date published: December 18, 2006

5 questions with...

John Lewis   
by Marketa Hulpachova

John Lewis has been casting and forging distinctive jewelry in the basement of his brownstone at 97 Newbury St. since the 1970s. Revered as one of Boston’s most established and innovative jewelers, he reveals how he manages to stay on top in today’s shifting retail scene.

Q: Your first shops were based in East Gloucester and Ogunquit, Maine. What brought you to Newbury Street?
I always thought that being on Newbury Street validated the fact that you exist. If we were located elsewhere, people would ask why we weren’t on Newbury Street.

Q: How has Newbury Street changed since you moved in 30 years ago?
The rents on the lower end of the street are rising, and independent retailers like Newbury Pizza and Simon’s Menswear are getting pushed out by chains. Owning our own building has helped us—we couldn’t keep things quite so casual if we rented.

Q: What makes your jewelry unique?
The trend with today’s large jewelry chains is to make everything precise and machine-cut. As a result, it all looks the same. Owning our own outfit allows us to take interesting aesthetic chances. For example, most of our platinum is forged—every time you beat on it, it comes out different.

Q: What are some of your latest creations?
One of our new earring sets is made from forged metal and crude tourmaline from the Coromoto mine in Peru, Maine. We’ve also started making casts of old Roman coins. It’s not very inventive, but it makes a statement.

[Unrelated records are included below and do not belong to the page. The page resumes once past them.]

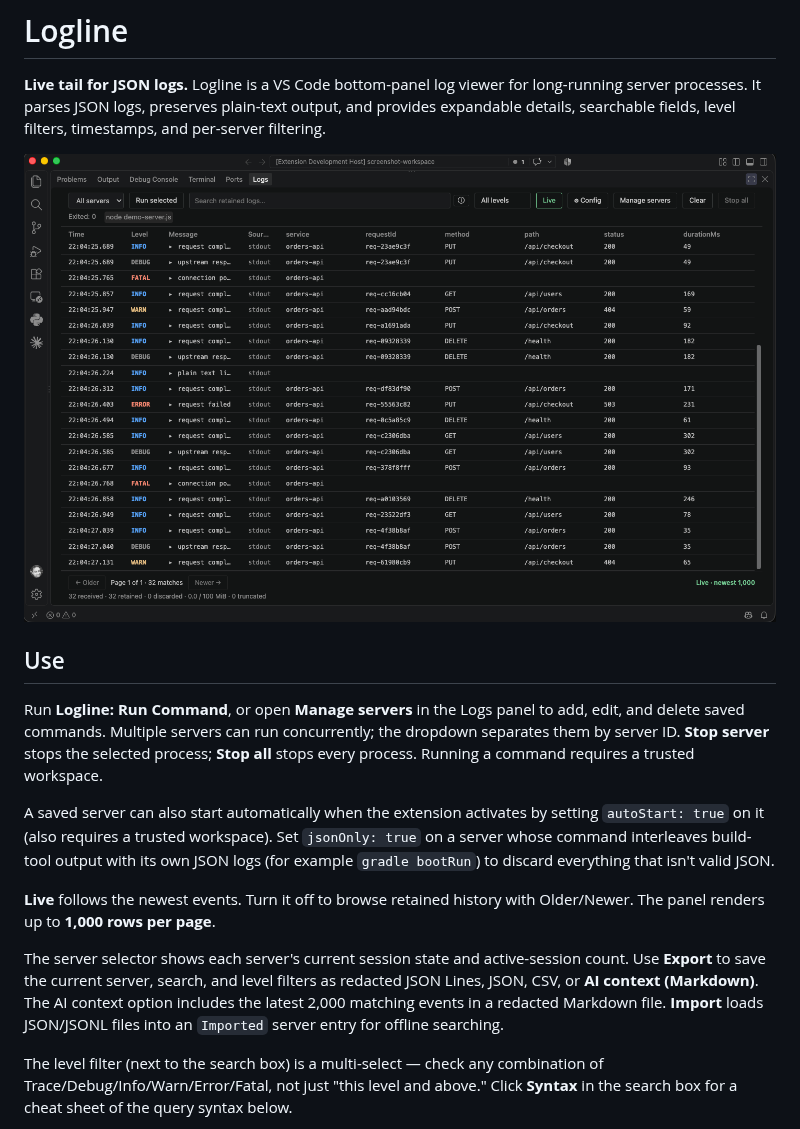
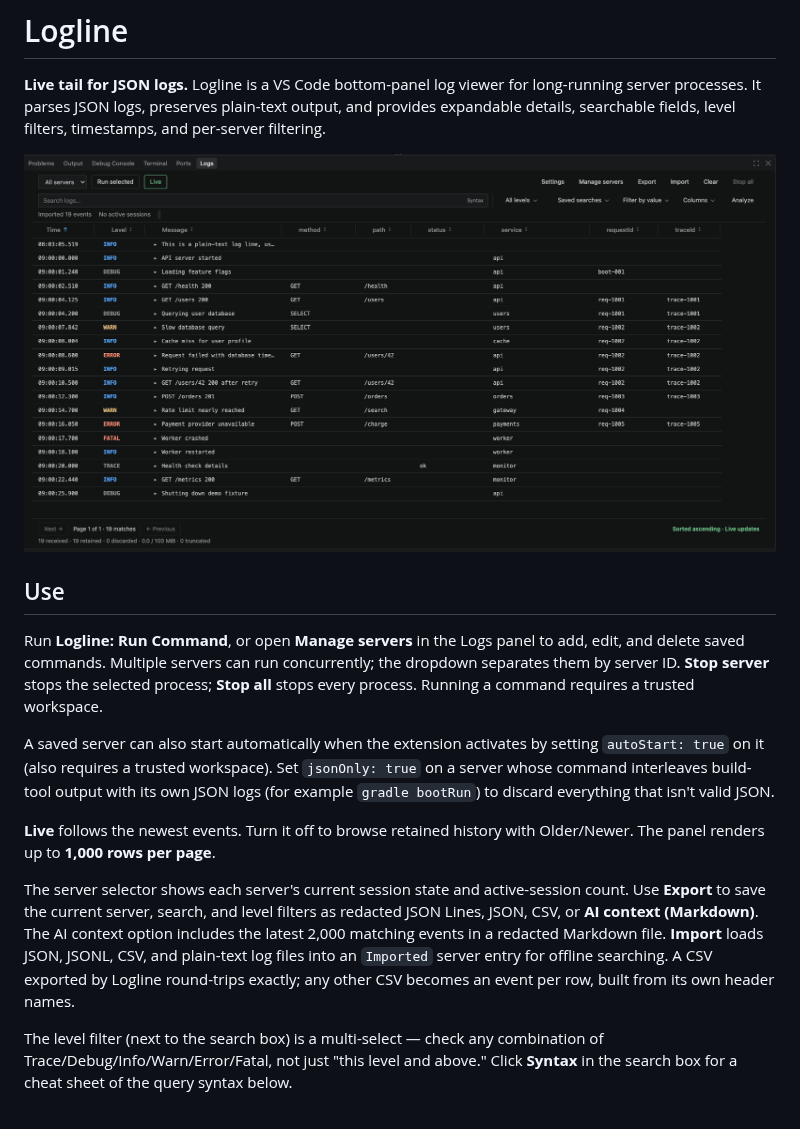
Before and after one commit to SurjeetBanga/logline, a Markdown page: README.md, the part around one of its changes. Drawn GitHub-style; pictures changed too: media/screenshot.png.

```diff
--- a/README.md
+++ b/README.md
@@ -12,7 +12,7 @@ A saved server can also start automatically when the extension activates by sett
 
 **Live** follows the newest events. Turn it off to browse retained history with Older/Newer. The panel renders up to **1,000 rows per page**.
 
-The server selector shows each server's current session state and active-session count. Use **Export** to save the current server, search, and level filters as redacted JSON Lines, JSON, CSV, or **AI context (Markdown)**. The AI context option includes the latest 2,000 matching events in a redacted Markdown file. **Import** loads JSON/JSONL files into an `Imported` server entry for offline searching.
+The server selector shows each server's current session state and active-session count. Use **Export** to save the current server, search, and level filters as redacted JSON Lines, JSON, CSV, or **AI context (Markdown)**. The AI context option includes the latest 2,000 matching events in a redacted Markdown file. **Import** loads JSON, JSONL, CSV, and plain-text log files into an `Imported` server entry for offline searching. A CSV exported by Logline round-trips exactly; any other CSV becomes an event per row, built from its own header names.
 
 The level filter (next to the search box) is a multi-select — check any combination of Trace/Debug/Info/Warn/Error/Fatal, not just "this level and above." Click **Syntax** in the search box for a cheat sheet of the query syntax below.
 
```
Also changed, not shown: other parts of README.md (+1 -1 lines), CHANGELOG.md (+19 -0 lines), 11 other files.
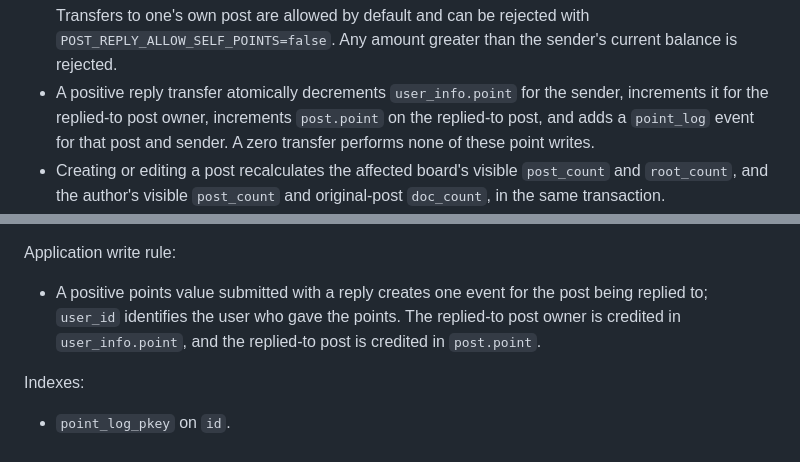
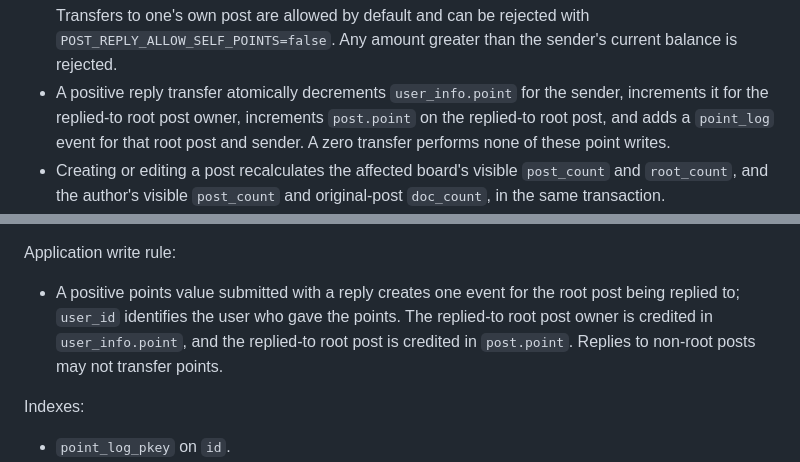
Before and after one commit to yaowangm/dogn3, a Markdown page: docs/DATABASE.md, 2 parts joined by grey strips. Drawn GitHub-style.

```diff
--- a/docs/DATABASE.md
+++ b/docs/DATABASE.md
@@ -379,9 +379,10 @@ Application post-write maintenance rule:
   `POST_REPLY_ALLOW_SELF_POINTS=false`. Any amount greater than the sender's
   current balance is rejected.
 - A positive reply transfer atomically decrements `user_info.point` for the
-  sender, increments it for the replied-to post owner, increments
-  `post.point` on the replied-to post, and adds a `point_log` event for that
-  post and sender. A zero transfer performs none of these point writes.
+  sender, increments it for the replied-to root post owner, increments
+  `post.point` on the replied-to root post, and adds a `point_log` event for
+  that root post and sender. A zero transfer performs none of these point
+  writes.
 - Creating or editing a post recalculates the affected board's visible
   `post_count` and `root_count`, and the author's visible `post_count` and
   original-post `doc_count`, in the same transaction.
@@ -591,9 +592,10 @@ Important columns:
 Application write rule:
 
 - A positive points value submitted with a reply creates one event for the
-  post being replied to; `user_id` identifies the user who gave the points.
-  The replied-to post owner is credited in `user_info.point`, and the
-  replied-to post is credited in `post.point`.
+  root post being replied to; `user_id` identifies the user who gave the
+  points. The replied-to root post owner is credited in `user_info.point`, and
+  the replied-to root post is credited in `post.point`. Replies to non-root
+  posts may not transfer points.
 
 Indexes:
 
```
Also changed, not shown: docs/PAGES.md (+59 -11 lines).
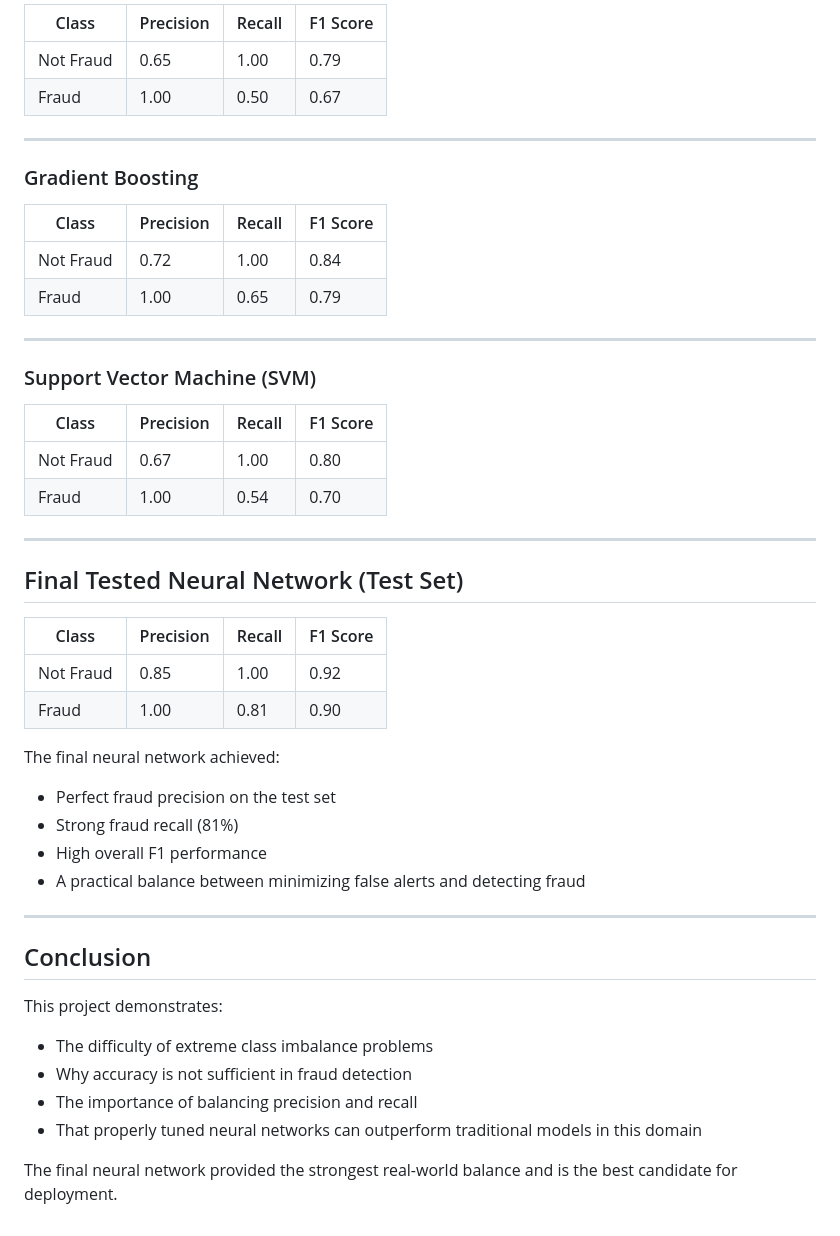
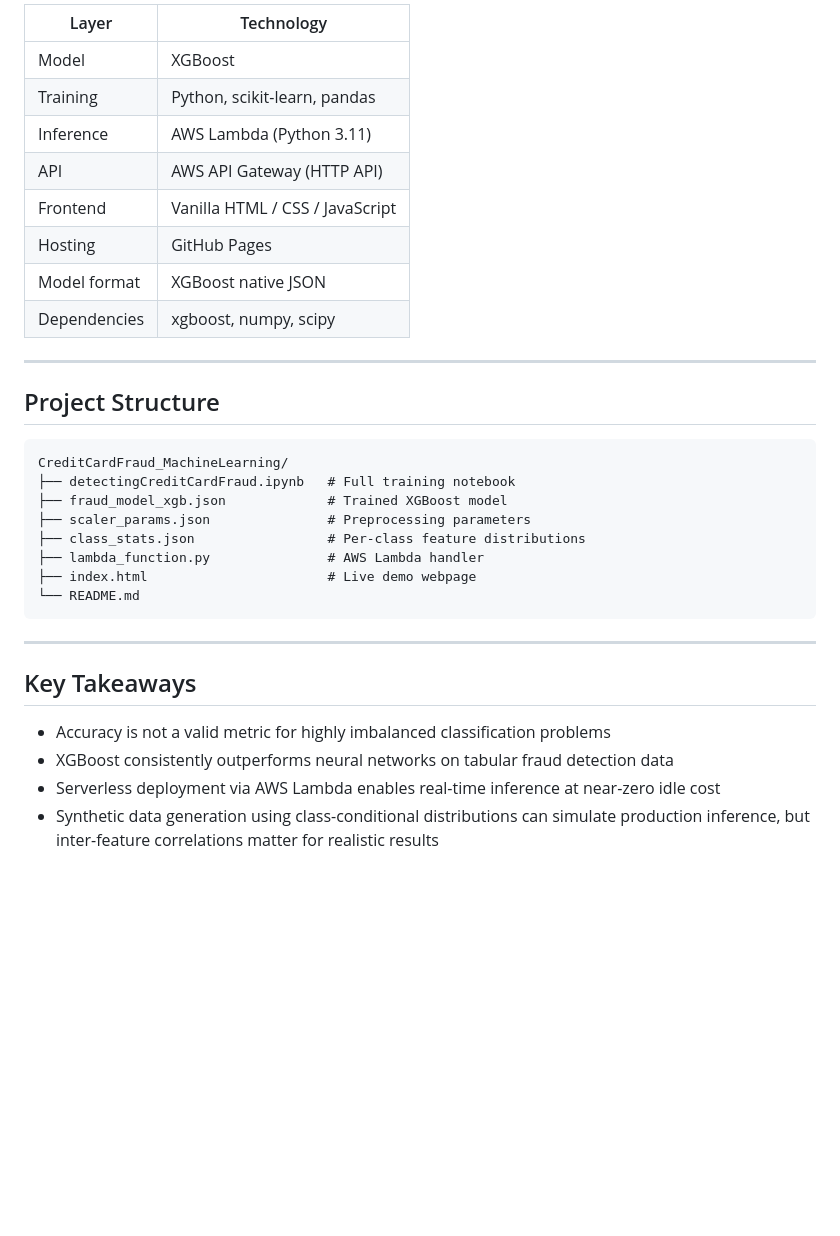
Before and after one commit to michael9009m/CreditCardFraud_MachineLearning, a Markdown page: README.md, the part around one of its changes. Rendered like a GitHub page; blank space fills up the shorter version.

````diff
--- a/README.md
+++ b/README.md
@@ -112,52 +133,35 @@ Linear SVM achieved the strongest overall balance on the imbalanced validation s
 
-| Class     | Precision | Recall | F1 Score |
-| --------- | --------- | ------ | -------- |
-| Not Fraud | 0.65      | 1.00   | 0.79     |
-| Fraud     | 1.00      | 0.50   | 0.67     |
+| Layer | Technology |
+|---|---|
+| Model | XGBoost |
+| Training | Python, scikit-learn, pandas |
+| Inference | AWS Lambda (Python 3.11) |
+| API | AWS API Gateway (HTTP API) |
+| Frontend | Vanilla HTML / CSS / JavaScript |
+| Hosting | GitHub Pages |
+| Model format | XGBoost native JSON |
+| Dependencies | xgboost, numpy, scipy |
 
 ---
 
-### Gradient Boosting
+## Project Structure
 
-| Class     | Precision | Recall | F1 Score |
-| --------- | --------- | ------ | -------- |
-| Not Fraud | 0.72      | 1.00   | 0.84     |
-| Fraud     | 1.00      | 0.65   | 0.79     |
+```
+CreditCardFraud_MachineLearning/
+├── detectingCreditCardFraud.ipynb   # Full training notebook
+├── fraud_model_xgb.json             # Trained XGBoost model
+├── scaler_params.json               # Preprocessing parameters
+├── class_stats.json                 # Per-class feature distributions
+├── lambda_function.py               # AWS Lambda handler
+├── index.html                       # Live demo webpage
+└── README.md
+```
 
 ---
 
-### Support Vector Machine (SVM)
+## Key Takeaways
 
-| Class     | Precision | Recall | F1 Score |
-| --------- | --------- | ------ | -------- |
-| Not Fraud | 0.67      | 1.00   | 0.80     |
-| Fraud     | 1.00      | 0.54   | 0.70     |
-
----
-
-## Final Tested Neural Network (Test Set)
-
-| Class     | Precision | Recall | F1 Score |
-| --------- | --------- | ------ | -------- |
-| Not Fraud | 0.85      | 1.00   | 0.92     |
-| Fraud     | 1.00      | 0.81   | 0.90     |
-
-The final neural network achieved:
-
-* Perfect fraud precision on the test set
-* Strong fraud recall (81%)
-* High overall F1 performance
-* A practical balance between minimizing false alerts and detecting fraud
-
----
-
-## Conclusion
-
-This project demonstrates:
-
-* The difficulty of extreme class imbalance problems
-* Why accuracy is not sufficient in fraud detection
-* The importance of balancing precision and recall
-* That properly tuned neural networks can outperform traditional models in this domain
-
-The final neural network provided the strongest real-world balance and is the best candidate for deployment.
+- Accuracy is not a valid metric for highly imbalanced classification problems
+- XGBoost consistently outperforms neural networks on tabular fraud detection data
+- Serverless deployment via AWS Lambda enables real-time inference at near-zero idle cost
+- Synthetic data generation using class-conditional distributions can simulate production inference, but inter-feature correlations matter for realistic results
````
Also changed, not shown: other parts of README.md (+87 -66 lines).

Q: What trends have you noticed among the Boston market?
It’s hard to define local tastes, because people in Boston come from everywhere and their tastes are formed elsewhere. I have noticed that the tourists tend to be far more adventurous in their tastes than the locals.